EXERCISE INSTRUCTIONS
What lines in the following entries hold the word "page"? Copy each one.

(Data entries)
----

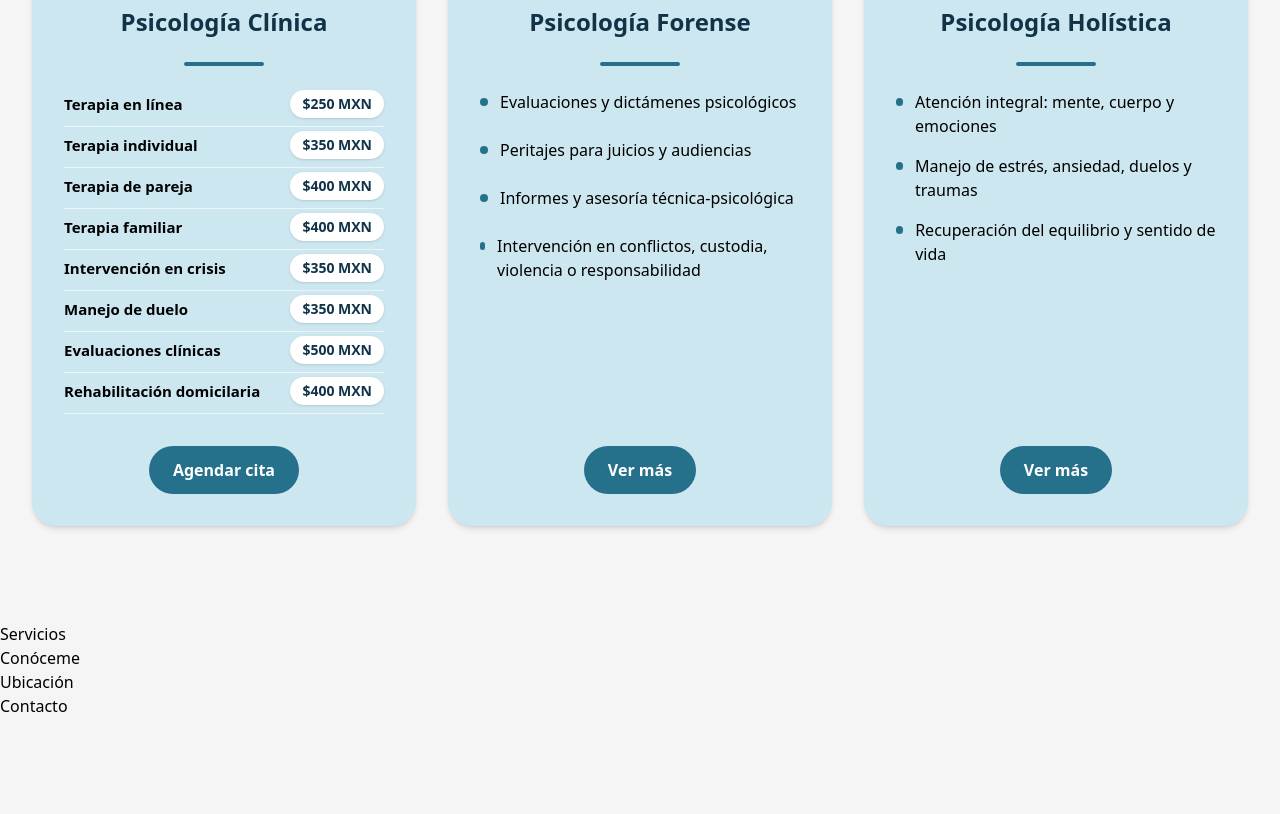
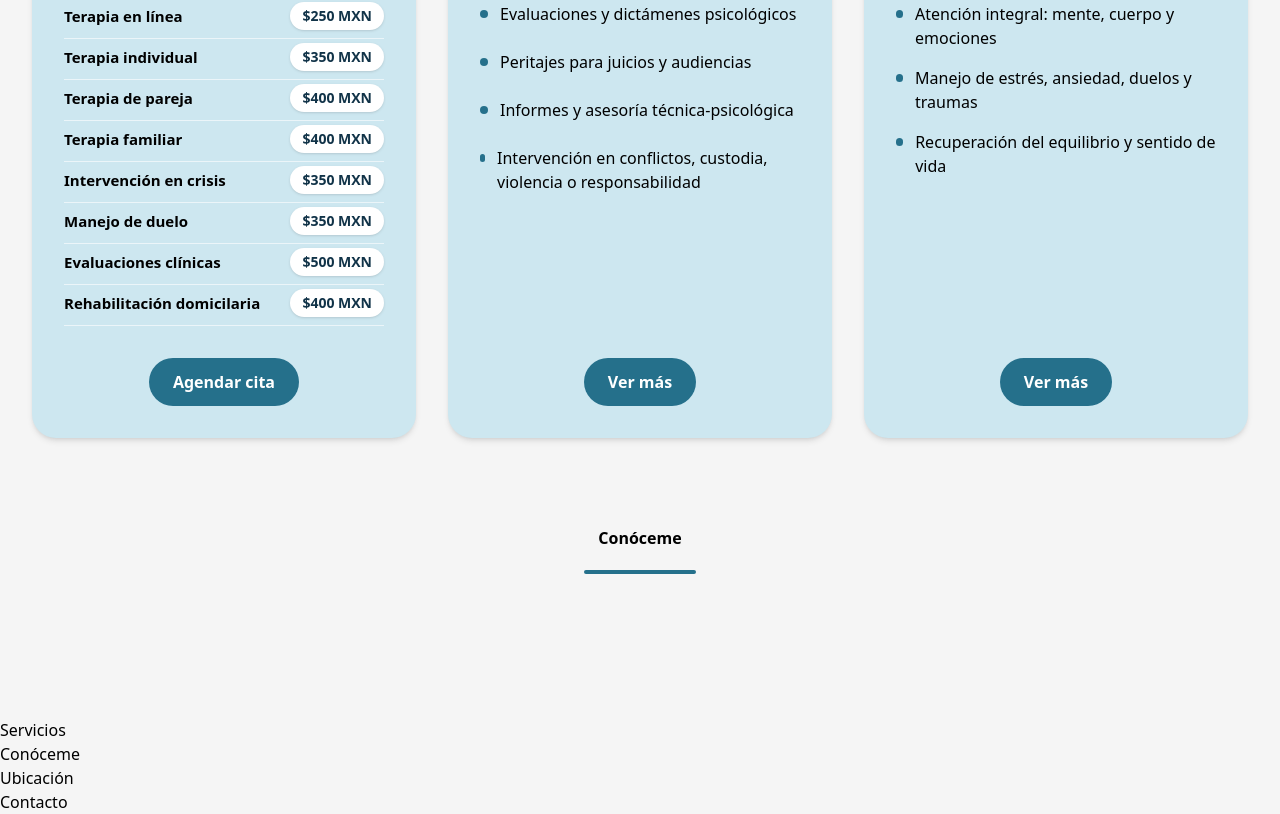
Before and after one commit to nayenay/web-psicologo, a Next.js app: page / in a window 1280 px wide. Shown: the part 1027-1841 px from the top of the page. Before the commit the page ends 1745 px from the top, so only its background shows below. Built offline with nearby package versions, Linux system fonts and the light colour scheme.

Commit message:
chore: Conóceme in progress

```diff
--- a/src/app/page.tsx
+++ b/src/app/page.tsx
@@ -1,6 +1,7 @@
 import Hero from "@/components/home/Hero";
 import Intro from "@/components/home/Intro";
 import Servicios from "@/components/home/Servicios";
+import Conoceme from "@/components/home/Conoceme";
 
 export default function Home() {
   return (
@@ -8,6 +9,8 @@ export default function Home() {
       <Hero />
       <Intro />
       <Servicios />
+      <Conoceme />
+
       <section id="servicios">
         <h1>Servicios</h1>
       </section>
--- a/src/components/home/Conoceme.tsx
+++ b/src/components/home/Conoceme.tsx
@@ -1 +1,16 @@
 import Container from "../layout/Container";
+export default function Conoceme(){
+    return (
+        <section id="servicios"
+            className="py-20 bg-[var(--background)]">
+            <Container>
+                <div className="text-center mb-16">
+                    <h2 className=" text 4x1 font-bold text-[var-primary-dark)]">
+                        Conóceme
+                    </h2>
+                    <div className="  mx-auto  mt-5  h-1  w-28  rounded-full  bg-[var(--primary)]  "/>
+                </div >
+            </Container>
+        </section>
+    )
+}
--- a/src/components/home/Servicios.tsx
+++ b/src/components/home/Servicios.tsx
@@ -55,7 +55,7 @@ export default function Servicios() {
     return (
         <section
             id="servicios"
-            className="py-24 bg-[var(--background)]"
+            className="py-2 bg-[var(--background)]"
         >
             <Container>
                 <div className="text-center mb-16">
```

----

SOLUTION TO THIS EXERCISE
Before and after one commit to nayenay/web-psicologo, a Next.js app: page / in a window 1280 px wide. Shown: the part 1027-1841 px from the top of the page. Before the commit the page ends 1745 px from the top, so only its background shows below. Built offline with nearby package versions, Linux system fonts and the light colour scheme.
--- a/src/app/page.tsx
+++ b/src/app/page.tsx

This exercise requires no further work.